I centered the reticle on the bullseye and moved my head off center in all directions. This allowed me to count how many inches the reticle moved off center. It’s a pretty crude test, and there’s not room here to print all my conclusions, but here were some results that I found interesting.

With the Leupold VX-3 4.5-14×40 scope (parallax set at Leupold for 150 yards) turned up to 14x, the movement of my head from side to side until the picture blacked out resulted in the following approximate rounded-off number of inches that the reticle moved off center:

  • 100 YARDS: Zero movement
  • 150 YARDS: Zero movement
  • 200 YARDS: Less than 1 inch
  • 300 YARDS: 1 inch
  • 400 YARDS: Less than 2 inches
  • 500 YARDS: About 2 inches
  • 600 YARDS: Fewer than 3 inches

Again, these numbers are approximate. What has to be realized here is that to induce this maximum amount of parallax error, I had to move my head until I lost the sight picture because my head was so far off center. And you would never shoot a scoped gun like this! Even being anywhere around the center of the scope would keep your shots within a couple of inches from your point of aim.

PARALLAX PRESCRIPTION

Parallax correction is required for ultra-close shooting, particularly with high magnification, such as a target air gun scope. Even at 25 yards with a lower-powered 3-9 scope at 9x, you might need to adjust parallax in order to achieve a sharp picture.

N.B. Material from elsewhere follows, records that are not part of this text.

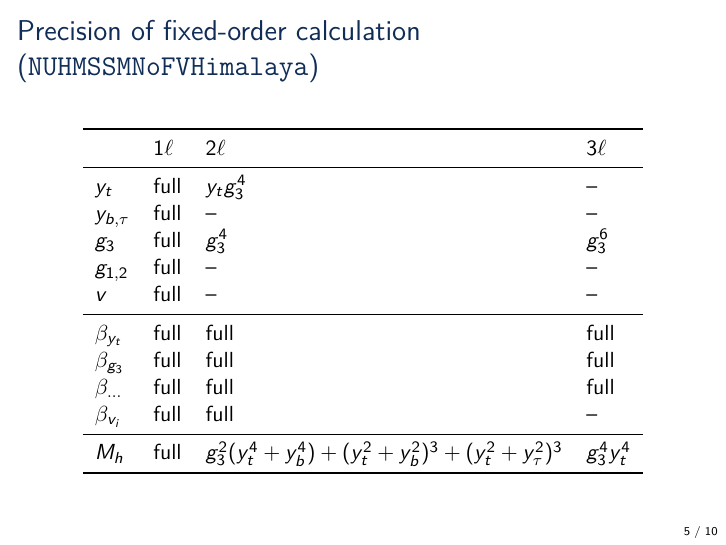
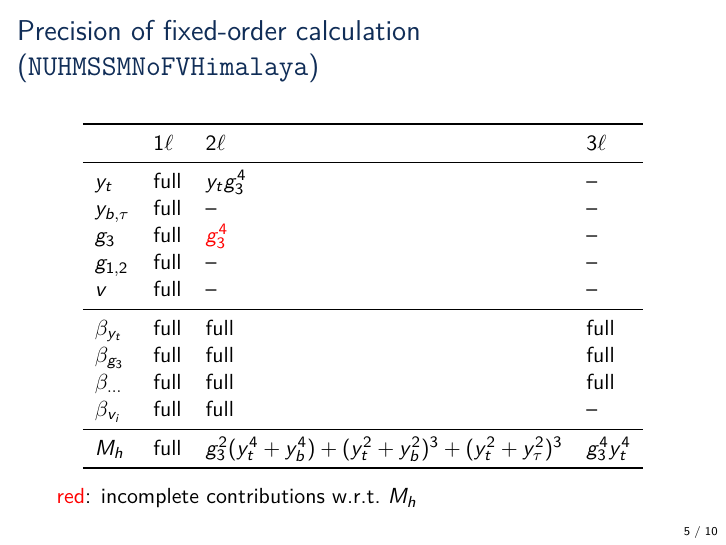
Before and after one commit to Expander/talk-pMSSM-2026, LaTeX slides (talk.tex): page 5 of 10. Compiled offline with pdfLaTeX.

Commit message:
improve coloring

```diff
--- a/talk.tex
+++ b/talk.tex
@@ -184,14 +184,14 @@
 %%%%%%%%%%%%%%%%%%%%%%%%%%%%%%%%%%%%%%%%%%%%%%%%%%
 
 \begin{frame}{Precision of fixed-order calculation (\texttt{NUHMSSMNoFVHimalaya})}
-  \centering
+  \begin{center}
     \begin{tabular}{llll}
       \toprule
       & 1\Loop & 2\Loop & 3\Loop\\
       \midrule
       $y_t$      & full & $y_tg_3^4$ & -- \\
       $y_{b,\tau}$ & full & -- & -- \\
-    $g_3$      & full & $g_3^4$ &  $g_3^6$ \\
+      $g_3$      & full & $\textcolor{red}{g_3^4}$ & -- \\
       $g_{1,2}$   & full & -- & -- \\
       $v$        & full & -- & -- \\
       \midrule
@@ -203,6 +203,8 @@
       $M_h$  & full & $g_3^2(y_t^4+y_b^4)+(y_t^2+y_b^2)^3+(y_t^2+y_\tau^2)^3$ & $g_3^4 y_t^4$ \\
       \bottomrule
     \end{tabular}
+  \end{center}
+  \textcolor{red}{red}: incomplete contributions w.r.t.\ $M_h$
 \end{frame}
 
 % \begin{frame}{Uncertainty estimate of the fixed-order \DRbarp\ calculation}
```
Also changed, not shown: talk.tex (6 more changed lines). Lines whose indentation alone changed are shown as unchanged.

Long-range precision scopes benefit from parallax adjustments also, because you need everything stacked in your favor for hits at 1,000 yards and farther. But for 90 percent of shooters and hunters using magnifications up to about 14x, parallax is not something to cloud your brain with.

SIG clearly marks parallax yardages on its new Tango 6 5-30×56 scope, shown here in the Kinetic Development Group QR modular SIDS-141 34mm mount. As of this writing, a custom elevation turret with your ballistic information is orderable with all Tango riflescopes, price included.

Adjustable objective scopes can often be adjusted in finer detail than side focus models.

LEUPOLD CDS

The Leupold Custom Dial System (CDS) is one of the simplest ways to shoot at distance. These custom dials are available from the Leupold Custom Shop and replace the elevation turret on many of that company’s scopes. They can be engraved with the ballistic information of any conceivable factory cartridge or handload, as well as for any atmospheric conditions.

Use your rangefinder to determine distance, dial the yardage, and hold right on. It’s one of the first and best— and still my favorite.

The vital zones of large animals offer such large targets that the maximum parallax error possible will not result in a missed shot. And if you keep your head centered through your scope with the aid of a solid cheek weld, most parallax issues are moot.

There’s enough data to write volumes about the subject, but if your shooting and hunting are pretty mainstream, and your head is dizzy from countless articles and information about the subject, prescribe yourself a cleansing parallaxative and just know that the gun and scope will do their jobs … if you do yours.

 

LEUPOLD CDS
The Leupold Custom Dial System (CDS) is one of the simplest ways to shoot at distance. These custom dials are available from the Leupold Custom Shop and replace the elevation turret on many of that company’s scopes. They can be engraved with the ballistic information of any conceivable factory cartridge or handload, as well as for any atmospheric conditions.

Use your rangefinder to determine distance, dial the yardage, and hold right on. It’s one of the first and best— and still my favorite.

The CDS’s MSRP is $59.99, but VX-3 CDS models come with a coupon redeemable for a free dial.

CONTACT INFORMATION

LEUPOLD OPTICS

1-800-LEUPOLD

www.Leupold.com

 

Editor’s note: A version of this article first appeared in the July 2017 print issue of Gun World Magazine.